Last month the Second Curve team had the opportunity to speak to a group of business students at Montclair State University. It was a great experience not only to engage with young minds, but to connect with Professor Bill Houlihan, the former CFO of Metris Companies and a longtime friend of the firm. The topic of the presentation “Macro and the Investment Process,” focused on several basic economic topics essential to investing.

While most professional stock pickers on Wall Street begin the investment process with a “bottom-up,” fundamental approach to company analysis, the financial crisis served as healthy reminder of the large, global macro trends that drive markets and will – at times – overwhelm company specifics.  Let’s revisit three simple steps to keeping macro-awareness in your investment process!

1.) Start with the End Game

The ultimate goal for investors is to determine where we are in the economic cycle. As a brief refresher, a typical cycle begins with an acceleration in GDP growth which leads to wage and price inflation. Inflationary pressure triggers monetary and fiscal tightening meant to slow growth which often ends in recession. A recession puts downward pressure on pricing which leads to stimulus, and the cycle begins anew.

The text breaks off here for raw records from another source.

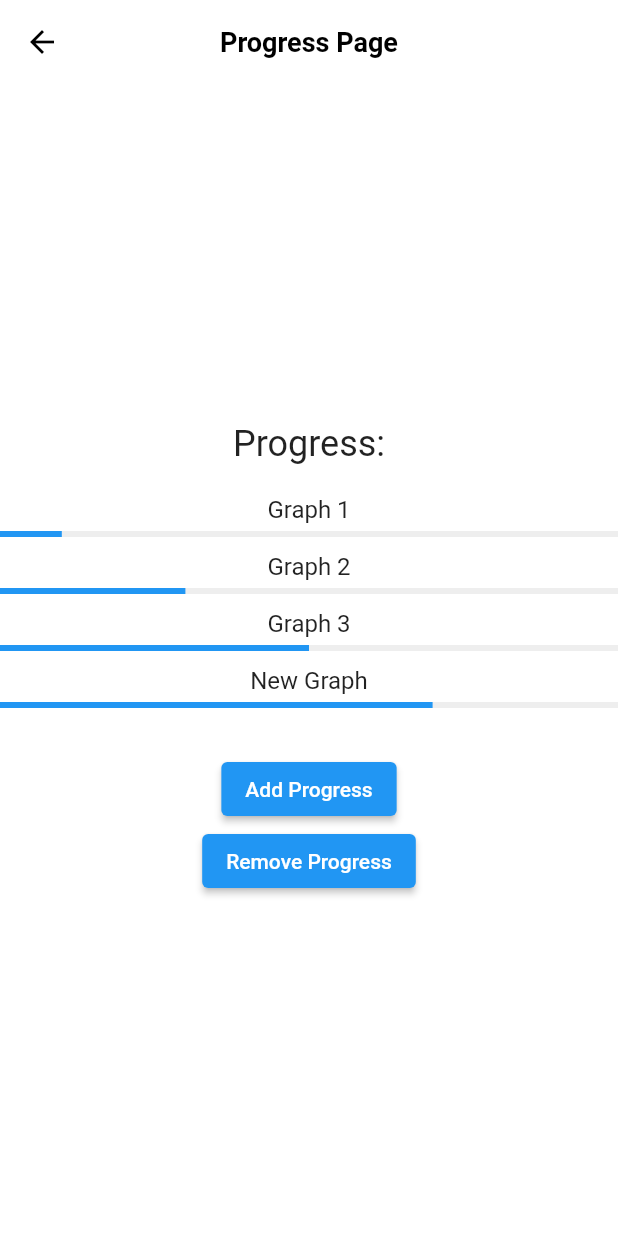
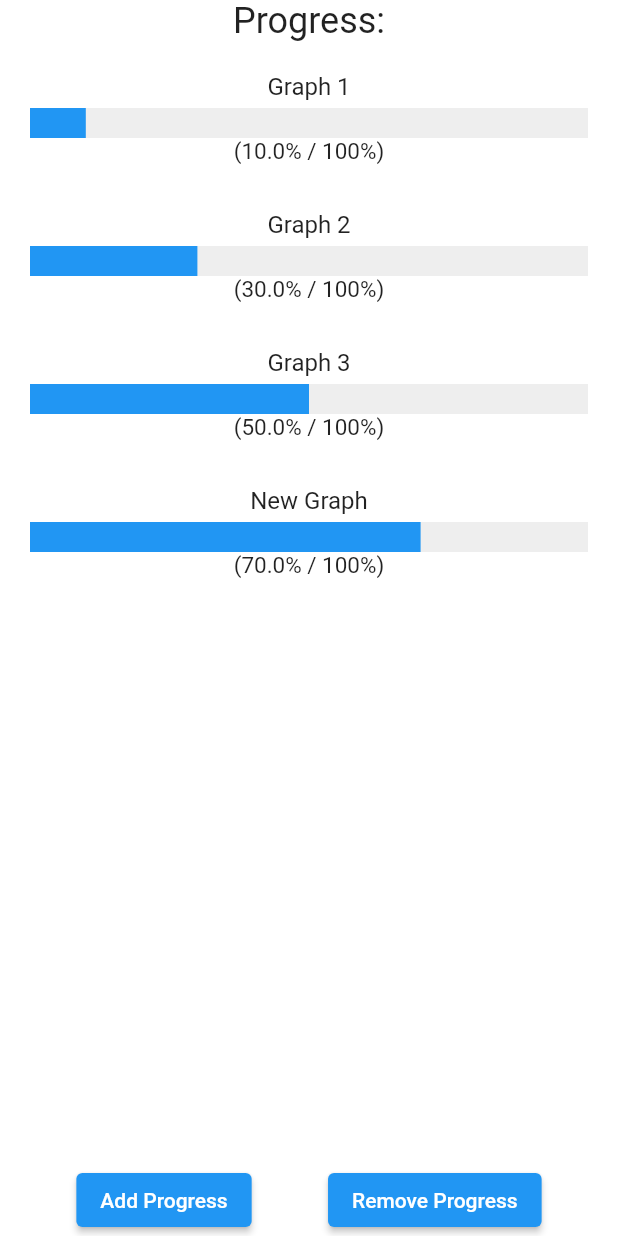
Before and after one commit to a00896/calendar_flutter, a Flutter app: the ProgressPage screen opened directly, after a tap on "Add Progress", on a phone screen of 412 x 824 dp. Run offline on Flutter 3.47's test engine with Material 2 defaults, Android fonts, the phone set to English and light mode, and no system bars; our stand-ins replace cloud_firestore, firebase_auth, firebase_core, firebase_storage, fluttertoast, font_awesome_flutter and 3 more; accounts and stored records are empty.

Commit message:
Add files via upload

```diff
--- a/lib/screens/progresspage.dart
+++ b/lib/screens/progresspage.dart
@@ -1,16 +1,82 @@
+import 'package:cloud_firestore/cloud_firestore.dart';
+import 'package:firebase_auth/firebase_auth.dart';
 import 'package:flutter/material.dart';
 
 class ProgressPage extends StatefulWidget {
   @override
-  State<ProgressPage> createState() => _ProgressPageState();
+  ProgressPageState createState() => ProgressPageState();
 }
 
-class _ProgressPageState extends State<ProgressPage> {
+class ProgressPageState extends State<ProgressPage> {
+  var collection_url = 'users/yWzLtNsNz2UrJjvGGq1lmR4aOVv2/calendars';
+  Map<String, List> mySelectedEvents = {};
   List<ProgressData> progressList = [
     ProgressData(name: 'Graph 1', progress: 0.1),
     ProgressData(name: 'Graph 2', progress: 0.3),
     ProgressData(name: 'Graph 3', progress: 0.5),
   ];
+
+  @override
+  void initState() {
+    super.initState();
+
+    loadPreviousEvents();
+    getUserData();
+    getCalendarData();
+  }
+
+  loadPreviousEvents() {
+    mySelectedEvents = {};
+  }
+
+  Future<void> getUserData() async {
+    print('print: getUserData');
+    var user = FirebaseAuth.instance.currentUser;
+    var users = FirebaseFirestore.instance.collection('users');
+    if (FirebaseAuth.instance.currentUser != null) {
+      final uid = user!.uid;
+      var documentSnapshot = await users.doc(uid).get();
+      print(documentSnapshot.data());
+    } else {
+      collection_url = 'users/yWzLtNsNz2UrJjvGGq1lmR4aOVv2/calendars';
+    }
+  }
+
+  Future<void> getCalendarData() async {
+    var user = FirebaseAuth.instance.currentUser;
+    if (FirebaseAuth.instance.currentUser != null) {
+      final uid = user!.uid;
+      collection_url = 'users/$uid/calendars';
+    } else {
+      collection_url = 'users/yWzLtNsNz2UrJjvGGq1lmR4aOVv2/calendars';
+    }
+
+    try {
+      var response = await FirebaseFirestore.instance
+          .collection(collection_url)
+          .get();
+      for (var result in response.docs) {
+        if (mySelectedEvents[result['date']] != null) {
+          mySelectedEvents[result['date']]?.add({
+            'title': result['title'],
+            'desc': result['desc'],
+          });
+        } else {
+          mySelectedEvents[result['date']] = [
+            {
+              'title': result['title'],
+              'desc': result['desc'],
+            }
+          ];
+        }
+        setState(() {});
+      }
+    } on FirebaseException catch (e) {
+      print(e);
+    } catch (error) {
+      print(error);
+    }
+  }
 
   void addProgressData(ProgressData progressData) {
     setState(() {
@@ -28,10 +94,8 @@ class _ProgressPageState extends State<ProgressPage> {
 
   @override
   Widget build(BuildContext context) {
+    print(mySelectedEvents);
     return Scaffold(
-      appBar: AppBar(
-        title: Text('Progress Page'),
-      ),
       body: Center(
         child: Column(
           mainAxisAlignment: MainAxisAlignment.center,
@@ -41,22 +105,36 @@ class _ProgressPageState extends State<ProgressPage> {
               style: TextStyle(fontSize: 24),
             ),
             SizedBox(height: 20),
-            for (int i = 0; i < progressList.length; i++) // 수정
-              Column(
+            Expanded(
+              child: ListView.separated(
+                itemCount: progressList.length,
+                separatorBuilder: (context, index) => SizedBox(height: 10), // 그래프 사이 간격
+                itemBuilder: (context, index) {
+                  return Padding(
+                    padding: EdgeInsets.symmetric(horizontal: 20), // 좌우 여백 설정
+                    child: Column(
                       children: [
                         Text(
-                    progressList[i].name,
+                          progressList[index].name,
                           style: TextStyle(fontSize: 16),
                         ),
                         SizedBox(height: 5),
-                  ProgressBar(progress: progressList[i].progress),
-                  SizedBox(height: 10),
+                        ProgressBar(progress: progressList[index].progress),
                       ],
                     ),
+                  );
+                },
+              ),
+            ),
             SizedBox(height: 20),
+            Row(
+              mainAxisAlignment: MainAxisAlignment.spaceEvenly,
+              children: [
                 ElevatedButton(
                   onPressed: () {
-                addProgressData(ProgressData(name: 'New Graph', progress: 0.7));
+                    addProgressData(
+                      ProgressData(name: 'New Graph', progress: 0.7),
+                    );
                   },
                   child: Text('Add Progress'),
                 ),
@@ -65,6 +143,8 @@ class _ProgressPageState extends State<ProgressPage> {
                     removeProgressData();
                   },
                   child: Text('Remove Progress'),
+                ),
+              ],
             ),
           ],
         ),
@@ -80,10 +160,23 @@ class ProgressBar extends StatelessWidget {
 
   @override
   Widget build(BuildContext context) {
-    return LinearProgressIndicator(
+    return Column(
+      children: [
+        Container(
+          width: 1000, // 가로 길이를 최대로 확장
+          height: 20, // 그래프의 높이
+          child: LinearProgressIndicator(
             value: progress,
             backgroundColor: Colors.grey[200],
             valueColor: AlwaysStoppedAnimation<Color>(Colors.blue),
+          ),
+        ),
+        Text(
+          '(${(progress * 100).toStringAsFixed(1)}% / 100%)',
+          style: TextStyle(fontSize: 15),
+        ),
+        SizedBox(height: 20),
+      ],
     );
   }
 }
```
Lines whose indentation alone changed are shown as unchanged.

Although it sounds fairly straightforward, the economy is constantly offering new – and sometimes conflicting – data points which can make future growth expectations difficult to predict.

2.) Avoid Paralysis by Analysis

The chart below highlights a list of thirty-three U.S. economic releases for the week beginning March 6, 2017. With over 160 reference points expected in the month of March, it is easy for investors to become inundated with data points. In order to separate market gyrations from economic fundamentals, investors must categorize data points.

3.) Follow the Leader

In the Cornerstone Macro chart below you will notice data points classified into four categories: Anticipatory, Leading, Coincident, and Lagging indicators, relative to whether they trough before, with, after, or well after the economic cycle. It is also important to notice that the stock market, itself, is a leading indicator of the business cycle. Obviously it is of little value for an investor to correctly predict a pending recession by pointing to a stock market in free fall! The investment community tends to focus on anticipatory trends because they lead leading indicators. Anticipatory trends are grounded in economic policy and inflation and measure the strength of future economic stimulus. Several examples include; changes in interest rates, money supply, access to credit, and inflation.

Where Are We Today?

While we enter the eighth year of the current recovery it is important to note that GDP growth has averaged a meager 2.1% per annum – roughly half the average of prior expansions. In fact this recovery marks the slowest of the 10 recovery cycles since WWII. Tepid growth is particularly surprising given extraordinarily monetary easing of the past eight years. This has created an environment where inflation expectations are beginning to rise (See: CPI expectations below) at the same time the Trump administration is preparing fiscal stimulus and the impact of monetary tightening should be minimal near-term with Fed Funds at just 66bps. The stage is set for the American economy to accelerate with rising inflation. Stay tuned!

What do you think? Let us know!



One Response to “Back to the Business School with Montclair State University”

  1. Bill Demmin

    Historic trends v current unknowns. Regulations (over) are one of the major reasons for poor economic recovery after arguably the second worst economic time this country has experienced. Can Trump and the Republicans really cut the regulatory burden, implement a reasonable tax plan, change the cost of medical insurance, not to mention the “wall’ and infrastructure???? Frankly, it is to soon to tell, and Congress seems to be fractured in so many ways it many never get its act together – But, if Congress can compromise and implement key parts of Trump’s dream of a “great America”, then the market will have no where to go but up. Our key focus should be on the midterm elections in 2018 – Trump needs positive results or risks more gridlock in Congress and the markets will have to contract to accept mediocre rather then “great”.

Comments are closed.